Even though the Tannat grape comes from France I have not tasted French wines based solely on it. It produces a little heavy wine with some tannin. So to my taste it should be matured some years more prior to serving, wines I tasted was 3-4 years old with 6-12 months in French oak barriques (225 liters).
The Malbec cannot only be used to produce a heavy red wine, it can also be used to produce rose. 3 of the producers presented a rose Malbec during our visit. The method was common, grape shells was included in the fermentation for a day and then removed, while the wine fermented additional 10-14 days. The resulting rose is somewhat dry and with a little feeling of tannin. To me these wines are not optimal as aperitif but should accompany some light food or cheese.
Wines presented in Cafayatte were in general strong with heavy colour and fruitiness, which the producers pointed to a result of the high altitude (above 1600 meters above sea level). Bodega Molina Domingo explained that they have a single field at 3.500 masl, but grapes from it were only used to produce special wines in good years, so we were not able to taste it at our visit.

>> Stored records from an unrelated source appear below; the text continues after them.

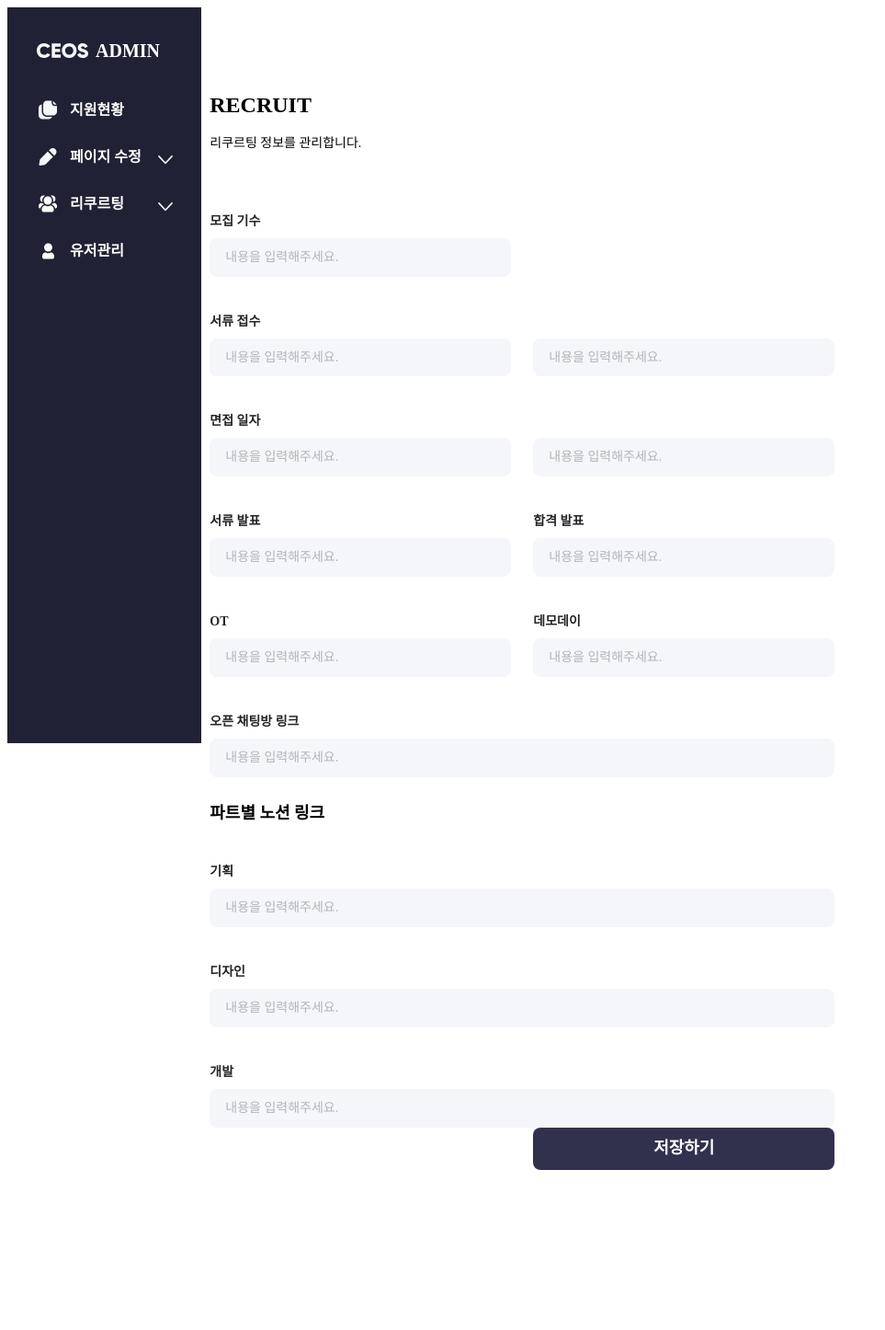
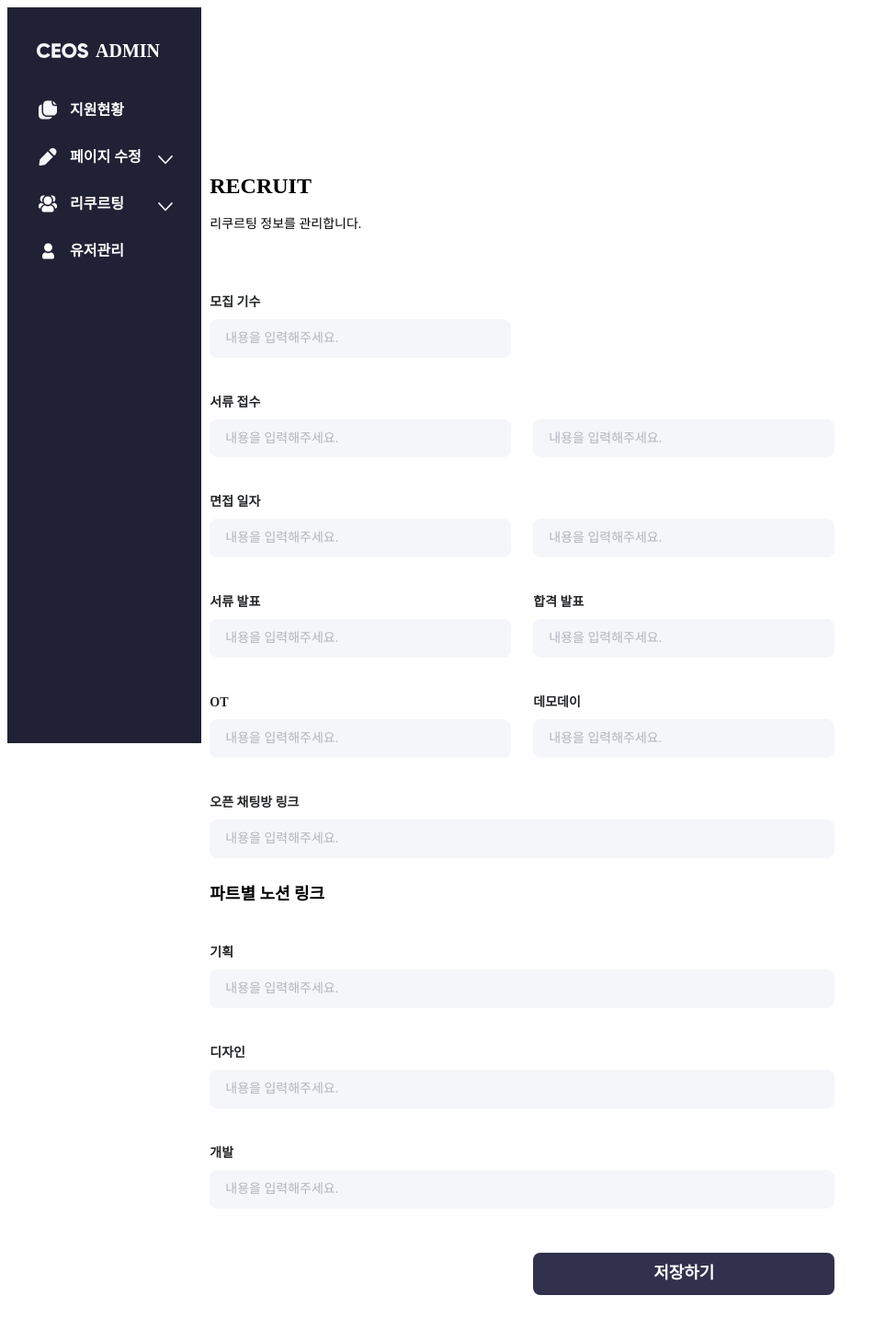
Before and after one commit to CEOS-Developers/CEOS-FE, a Next.js app in the folder apps/admin/: page /recruit in a window 1280 px wide. Shown: the top 1446 px of the page at 92% size, without its empty margins (0-963 px from the left). Before the commit the page ends 1368 px from the top, so only its background shows below. Built offline with nearby package versions, Linux system fonts and the light colour scheme; a web font is replaced by a local one; what emotion-reset would draw is missing.

Commit message:
chore: layout 설정

```diff
--- a/apps/admin/src/pages/recruit/index.tsx
+++ b/apps/admin/src/pages/recruit/index.tsx
@@ -44,13 +44,15 @@ export default function Recruit() {
   };
 
   return (
-    <Flex direction="column" align="flex-start">
+    <Flex direction="column" width={1032} padding="88px 0">
+      <Flex direction="column" align="start">
         <Text webTypo="Heading2" color="Black">
           RECRUIT
         </Text>
         <Text webTypo="Body3" color="Gray5" style={{ marginTop: '12px' }}>
           리쿠르팅 정보를 관리합니다.
         </Text>
+      </Flex>
 
       <Flex
         direction="column"
@@ -139,7 +141,7 @@ export default function Recruit() {
         />
       </Flex>
 
-      <Button variant="admin" style={{ alignSelf: 'center' }}>
+      <Button variant="admin" style={{ marginTop: '48px' }}>
         저장하기
       </Button>
     </Flex>
```
Lines whose indentation alone changed are shown as unchanged.
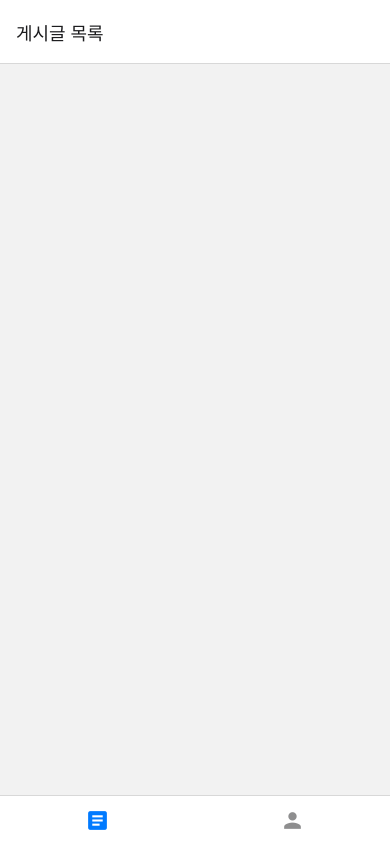
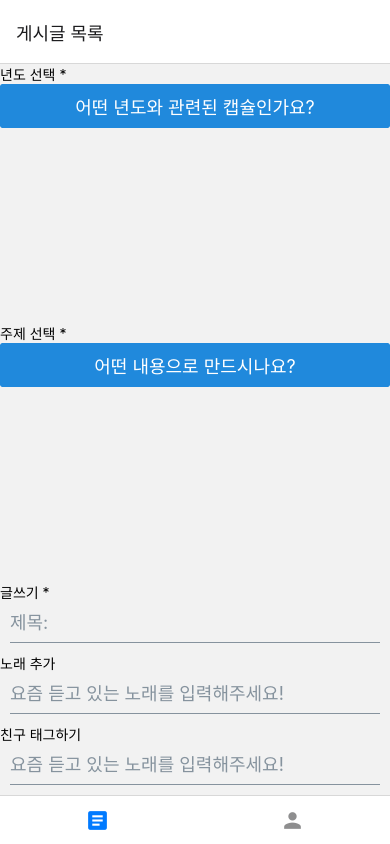
Before and after one commit to Neordinary4th-TimeTravel/TimeTravel_Front, a React Native app: screen /MainTab in a window 390 px wide. Built offline with nearby package versions, Linux system fonts and the light colour scheme.

Commit message:
[FEAT] Create Board Input 컴포넌트 추가

```diff
--- a/src/screens/ArticlesScreen.tsx
+++ b/src/screens/ArticlesScreen.tsx
@@ -1,8 +1,13 @@
 import React from 'react';
 import {styled} from 'styled-components/native';
+import CreateBoardScreen from './CreateBoardScreen';
 
 export default function ArticlesScreen() {
-  return <StyledView>{/* TODO */}</StyledView>;
+  return (
+    <StyledView>
+      <CreateBoardScreen />
+    </StyledView>
+  );
 }
 
 const StyledView = styled.View`
--- /dev/null
+++ b/src/screens/CreateBoardScreen/CreateInput.tsx
@@ -0,0 +1,18 @@
+import React from 'react';
+import {Input} from '@rneui/themed';
+
+interface CreateInputProps {
+  title: string;
+}
+
+function CreateInput({title}: CreateInputProps) {
+  return (
+    <>
+      <Input placeholder={title} />
+    </>
+  );
+}
+
+export default CreateInput;
+
+// const styles = StyleSheet.create({});
--- a/src/screens/CreateBoardScreen/index.tsx
+++ b/src/screens/CreateBoardScreen/index.tsx
@@ -1,17 +1,29 @@
 import React from 'react';
 import CreateSelector from './CreateSelector';
+import {Text} from 'react-native';
+import CreateInput from './CreateInput';
 
 export default function () {
   return (
     <>
+      <Text>년도 선택 *</Text>
       <CreateSelector
         title="어떤 년도와 관련된 캡슐인가요?"
         list={['1980', '1990', '2000']}
       />
+      <Text>주제 선택 *</Text>
       <CreateSelector
         title="어떤 내용으로 만드시나요?"
         list={['음악', '패션', '패션', '패션', '패션']}
       />
+      <Text>글쓰기 *</Text>
+      <CreateInput title="제목: " />
+      {/* TODO */}
+      {/* TODO */}
+      <Text>노래 추가</Text>
+      <CreateInput title="요즘 듣고 있는 노래를 입력해주세요!" />
+      <Text>친구 태그하기</Text>
+      <CreateInput title="요즘 듣고 있는 노래를 입력해주세요!" />
     </>
   );
 }
```
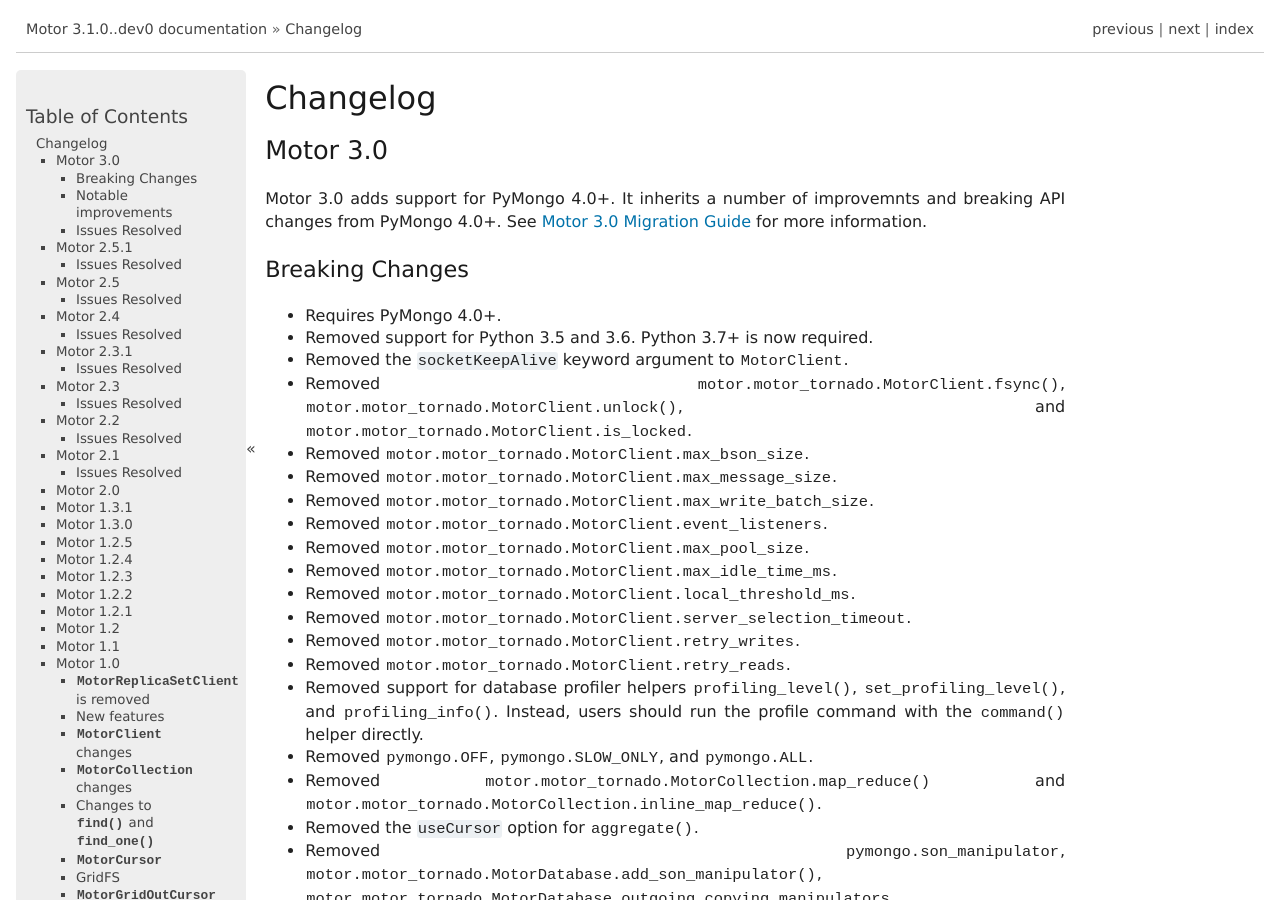
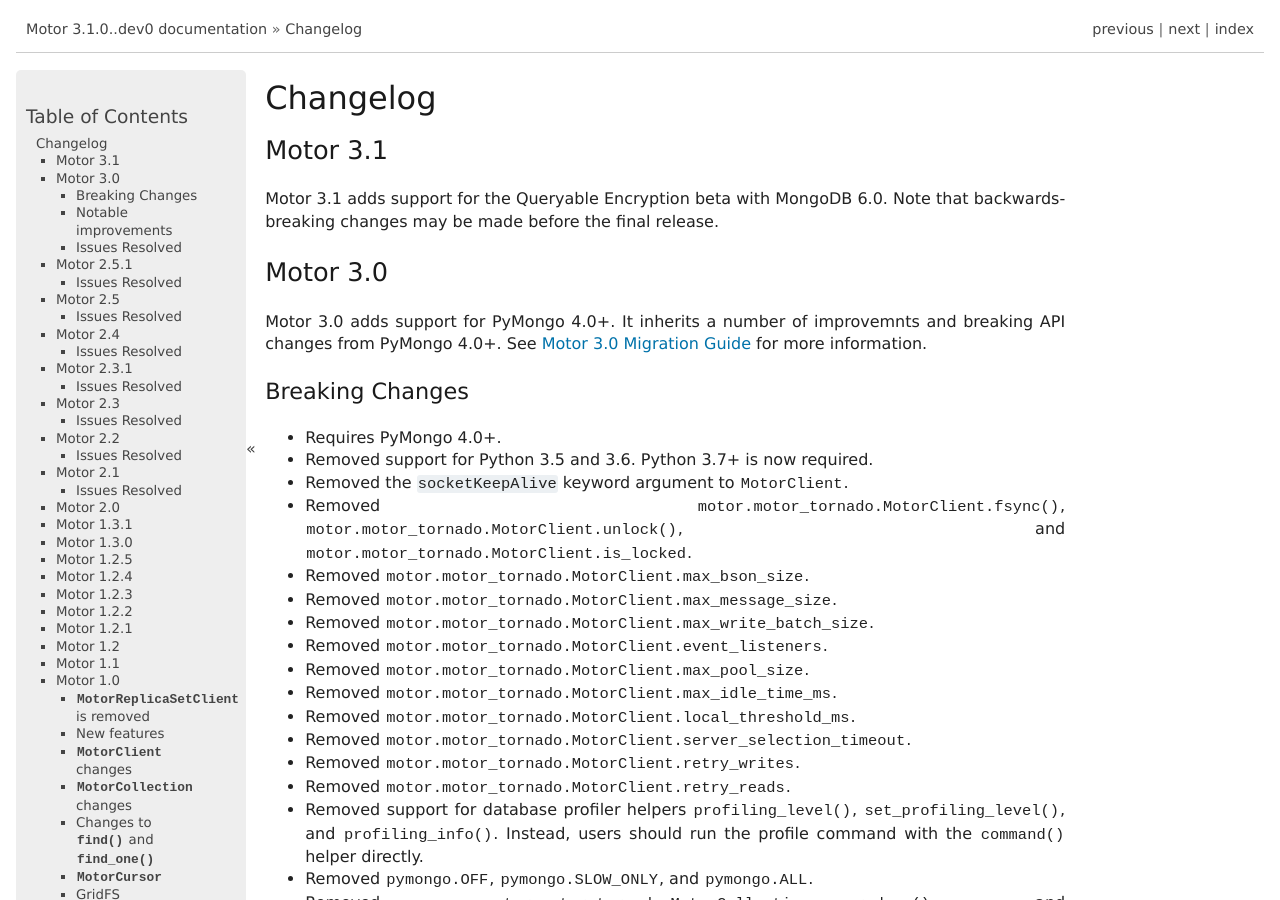
Before and after one commit to mongodb/motor, a Sphinx documentation site: the page built from doc/changelog.rst, in a window 1280 px wide and 900 px high. Built offline with Sphinx 7.4.7, drawn with Linux system fonts in a browser that asks for light colours; the version number is read from the project's files by our own code.

Commit message:
MOTOR-974 Document Queryable Encryption API as "Public Technical Preview"

```diff
--- a/doc/changelog.rst
+++ b/doc/changelog.rst
@@ -2,6 +2,13 @@
 =========
 
 .. currentmodule:: motor.motor_tornado
+
+Motor 3.1
+---------
+
+Motor 3.1 adds support for the Queryable Encryption beta with MongoDB 6.0.
+Note that backwards-breaking changes may be made before the final release.
+
 
 Motor 3.0
 ---------
```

Apparently Argentina takes regional brands rather lightly, so not only did we have parmesan that was not from Italy, we also had a bottle of Champagne from Mendoza for our new year’s party. I thought it was just the party invitation that over sold a sparkling white, but the label did actually state Champagne from Mendoza when it was served. Grapes was Pinot Noir and Chardonnay, it had fine bubbles a fine round taste with a little sweetness even though it stated to be Brut. It totally lacked the mineral taste and feeling that you find in real Champagne, but that must be terroir.